* Problem
The answer must be a single number: how many lines in this listing hold the word "auto".

* Provided records
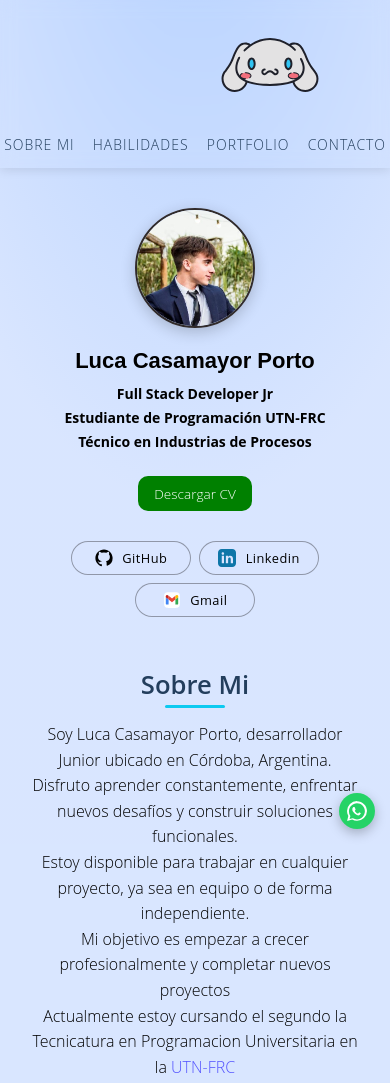
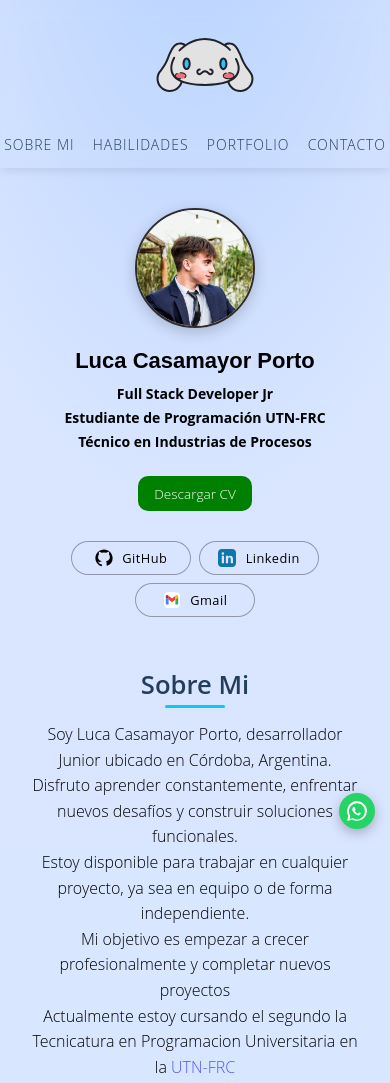
Before and after one commit to LucaCasamayor/Portfolio, a website: page index.html in a window 390 px wide. Shown: the top 1083 px of the page. Drawn offline with nearby package versions, Linux system fonts and the light colour scheme.

Commit message:
logo centrado mobile

```diff
--- a/css/styles.css
+++ b/css/styles.css
@@ -826,7 +826,7 @@ footer p:hover {
     }
 
     .logo {
-        margin: 5px 215px auto;
+        margin: 5px 150px auto;
         width: 60px;
         padding: 5px;
     }
```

* Solution for this exercise
2